Charlie Clouser shared his experience with uncleared samples a few years back:
In 1995 or so I did some remixes for the band I was in at the time. I had a DAT cassette with audio snippets from a bunch of weird documentaries and stuff that I’d sample from - mostly for weird noises and ambiences like factory machinery, etc., but there was one documentary on that tape about religion in America, with interviews, snake handlers and crazy preachers, etc. I sampled a tiny snippet of the interviewer asking, “Do you believe in miracles?” and the interviewee responding, “Not really…”

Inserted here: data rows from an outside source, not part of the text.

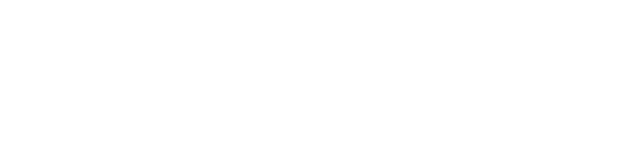
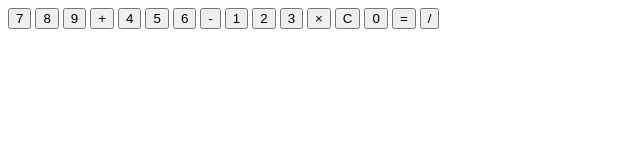
Before and after one commit to safieawaad/calculator, a plain HTML site: page index.html in a window 1280 px wide. Shown: the whole page, without its empty margins (0-640 px from the left). Drawn offline with Linux system fonts and the light colour scheme.

Commit message:
Add the calculator's buttons

```diff
--- a/index.html
+++ b/index.html
@@ -10,7 +10,24 @@
 </head>
 
 <body>
-
+    <div id="buttons-container">
+        <button>7</button>
+        <button>8</button>
+        <button>9</button>
+        <button>+</button>
+        <button>4</button>
+        <button>5</button>
+        <button>6</button>
+        <button>-</button>
+        <button>1</button>
+        <button>2</button>
+        <button>3</button>
+        <button>×</button>
+        <button>C</button>
+        <button>0</button>
+        <button>=</button>
+        <button>/</button>
+    </div>
 </body>
 
 </html>
```
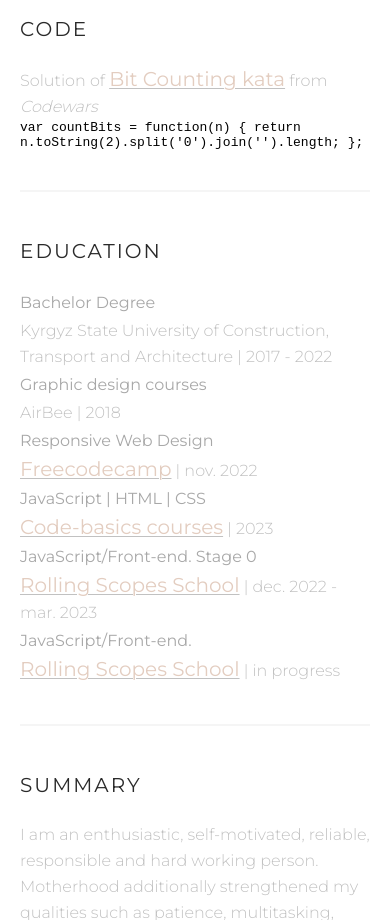
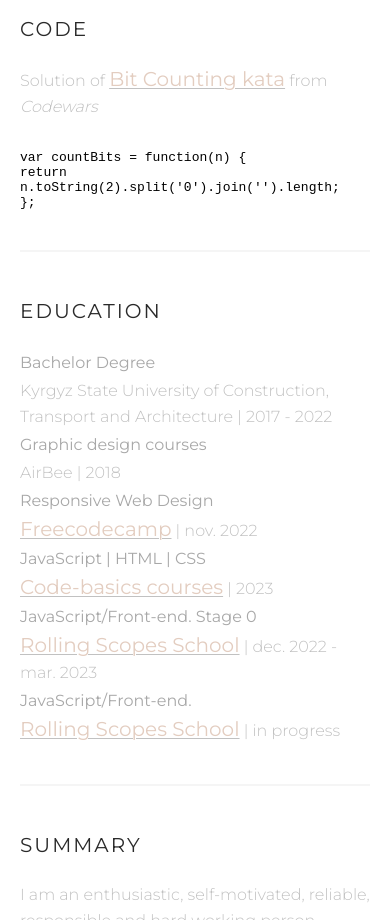
Before and after one commit to ain-odin/rsschool-cv, a plain HTML site: page index.html in a window 390 px wide. Shown: the part 2000-2920 px from the top of the page. Drawn offline with Linux system fonts and the light colour scheme.

Commit message:
feat: update  code tag in html and css files

```diff
--- a/index.html
+++ b/index.html
@@ -167,8 +167,8 @@
                     <h2 class="section__title">Code</h2>
                     <p class="text-regular">Solution of <a class="link-regular" href="https://www.codewars.com/kata/526571aae218b8ee490006f4" target="_blank">Bit Counting kata</a> from <i>Codewars</i></p>
 					<code>
-						var countBits = function(n) {
-						return n.toString(2).split('0').join('').length;
+						var countBits = function(n) { <br>
+						return n.toString(2).split('0').join('').length; <br>
 					  };
 					</code>
                 </section>
--- a/style.css
+++ b/style.css
@@ -68,6 +68,10 @@ a:hover {
 
 li {
     list-style: none;
+}
+
+code {
+    margin-top: 30px;
 }
 
 .section__title {
@@ -400,10 +404,6 @@ li {
         display: grid;
         grid-template-columns: 1fr;
     }
-
-    .contacts__info-title, .lang__info-title, .footer__text p{
-        padding-right: 0;
-    }
 }
 
 .contacts__info-item, .lang__info-item, .footer__text {
```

I dropped that tiny soundbite into a break in the remix - the “Not really” part was in a hole where everything dropped out just before a huge chorus came blasting in. The guy saying, “Not really…” was lighting a cigarette, and you could hear him flip his Zippo open and his speech was kind of pinched, as it would be when you’re holding a cigarette in your mouth… all in all, very unique and charismatic.
The remix came out only on the European edition of a Maxi-CD with six or seven other remixes by various folks - the US version did not have my remix on it, so it was a pretty obscure release, and in the late 1990’s, way before file sharing, etc. - so pretty much only the hardcore fans of the band had access to my remix. We only pressed a few thousand of that version of the CD.
Wouldn’t ya know it - the guy who produced the original documentary was not dead and gone, and was in fact teaching in a film program somewhere, and he showed his documentaries to his students. When that moment came up, with the very unique sound of the guy saying, “Not really”, some got-danged student piped up and said, “Wow! Did you know that’s been sampled in a song by my favorite band?”. The teacher had never heard of our band, but when he found out that we were fairly well-known and had used a snippet of his work, he got dollar signs in his eyes and the phone calls started.
What are the odds? I mean, seriously? Literally five seconds, seven words, from a 20-year-old documentary that I recorded off of PBS when I was in college, dropped 4 minutes in on a harsh industrial remix that was like track six on a CD full of gnarly unlistenable noise that only our hardcore fans in Europe would ever hear.
Anyway, we had to pay $8,000 to get out of that one.
Eight. Thousand. Dollars.
And them’s 1995 dollars, too.
I got scolded for that one by management - we paid the producer of the documentary $8k and burned a few thousand more in lawyer time. It would have been a lot cheaper if we’d gone to the producer beforehand and secured the rights - he might have even given us the rights gratis - but how the hell was I gonna find him? I just had a DAT tape with the audio from a zillion different sources, with no credits or other info about where the stuff came from. The best I could do was, “It was some documentary on PBS about religion”. So if you sample and release without securing rights then they’ve got you by the short and curlies. What are you gonna do, recall all the CDs? Go to people’s houses and swap their CD for a “scrubbed” version? Too late. Gotta pay.
So… sure, sample away! But get clearances first or be prepared to pay and pay when you’re found out.
Here’s the clip on YouTube (go to 4:02 if it doesn’t cue up to the spot):